The Colour is a 2003 novel by Rose Tremain, which was nominated for the Orange Broadband Prize for Fiction. It is set in New Zealand.[1]

The Colour
First edition
AuthorRose Tremain
PublisherChatto & Windus)
Publication date
Media typePrint

Plot summaryEdit

Joseph and Harriet Blackstone, and Joseph's mother Lilian, are immigrants from England on the SS Albert into the South Island of New Zealand in 1860s. After settling the two women into accommodation in Christchurch, Joseph travels to the foothills near the Okuku river to build their Cob House. Joseph returns to Christchurch once the house has been built and the three of them set off to start their new lives on their farm.[2]

The harsh first winter brings with it problems which threaten the viability of their farm, but Joseph's chance finding of gold in the nearby creek changes the situation. Not telling Harriet about the find, Joseph abandons the farm and travels by boat to Hokitika on the West Coast of the South Island where major gold strikes have occurred.
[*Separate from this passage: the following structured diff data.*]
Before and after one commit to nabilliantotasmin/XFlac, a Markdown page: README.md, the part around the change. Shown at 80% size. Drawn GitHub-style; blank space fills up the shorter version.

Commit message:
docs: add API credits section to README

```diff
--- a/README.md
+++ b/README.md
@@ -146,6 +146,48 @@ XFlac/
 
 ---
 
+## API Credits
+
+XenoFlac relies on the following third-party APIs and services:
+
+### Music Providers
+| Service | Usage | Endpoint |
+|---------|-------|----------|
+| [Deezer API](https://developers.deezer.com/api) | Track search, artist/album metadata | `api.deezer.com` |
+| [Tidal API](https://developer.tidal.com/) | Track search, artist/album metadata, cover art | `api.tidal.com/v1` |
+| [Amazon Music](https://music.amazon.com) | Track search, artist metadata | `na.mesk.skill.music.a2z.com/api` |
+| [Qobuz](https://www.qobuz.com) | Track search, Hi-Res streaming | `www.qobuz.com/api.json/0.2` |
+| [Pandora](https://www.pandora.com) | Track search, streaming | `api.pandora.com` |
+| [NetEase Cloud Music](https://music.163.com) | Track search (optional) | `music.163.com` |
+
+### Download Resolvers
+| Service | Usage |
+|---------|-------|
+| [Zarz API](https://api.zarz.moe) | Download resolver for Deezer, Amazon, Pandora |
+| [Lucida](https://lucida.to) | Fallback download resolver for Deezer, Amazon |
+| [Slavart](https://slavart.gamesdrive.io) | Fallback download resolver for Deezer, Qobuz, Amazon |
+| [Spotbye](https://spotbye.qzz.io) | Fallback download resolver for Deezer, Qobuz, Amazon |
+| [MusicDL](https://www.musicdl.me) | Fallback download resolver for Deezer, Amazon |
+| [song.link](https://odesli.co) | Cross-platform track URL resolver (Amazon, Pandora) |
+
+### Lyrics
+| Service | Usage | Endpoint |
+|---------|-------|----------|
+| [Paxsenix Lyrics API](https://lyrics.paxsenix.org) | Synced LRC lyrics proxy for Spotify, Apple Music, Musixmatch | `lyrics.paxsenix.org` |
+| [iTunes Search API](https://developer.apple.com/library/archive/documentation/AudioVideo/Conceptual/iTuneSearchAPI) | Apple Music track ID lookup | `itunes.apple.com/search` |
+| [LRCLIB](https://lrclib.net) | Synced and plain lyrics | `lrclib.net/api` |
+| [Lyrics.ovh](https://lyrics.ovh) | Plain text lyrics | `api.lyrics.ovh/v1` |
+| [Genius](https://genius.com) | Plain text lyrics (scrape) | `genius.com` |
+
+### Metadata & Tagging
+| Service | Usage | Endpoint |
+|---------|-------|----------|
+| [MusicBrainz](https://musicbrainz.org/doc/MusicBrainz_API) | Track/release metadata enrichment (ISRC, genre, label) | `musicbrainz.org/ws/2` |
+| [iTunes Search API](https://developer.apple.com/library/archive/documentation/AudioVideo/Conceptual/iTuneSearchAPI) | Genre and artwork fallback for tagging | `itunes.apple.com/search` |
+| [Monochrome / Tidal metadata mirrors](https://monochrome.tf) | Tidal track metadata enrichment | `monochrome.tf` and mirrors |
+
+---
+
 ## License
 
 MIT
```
After Lilian's death, Harriet also travels to Hokitika and delivers that news to Joseph. The search for gold, the 'colour', goes on in difficult conditions. Joseph's encounters with Will Sefton, a young man whom he met on the boat bringing them to the West Coast, and Pao Yi, a Chinese gardener befriended by Harriet, add flavour to the dynamics of the searching couple's relationship which has become distant and strained. Joseph's guilt surrounding events in England prior to their emigration impact on this separation.


  1. ^ Eder, Richard (7 May 2003). "An Allegory of Mining In All the Wrong Places". The New York Times.
  2. ^ Lane, Harriet (25 May 2003). "All that glisters is not gold". The Observer.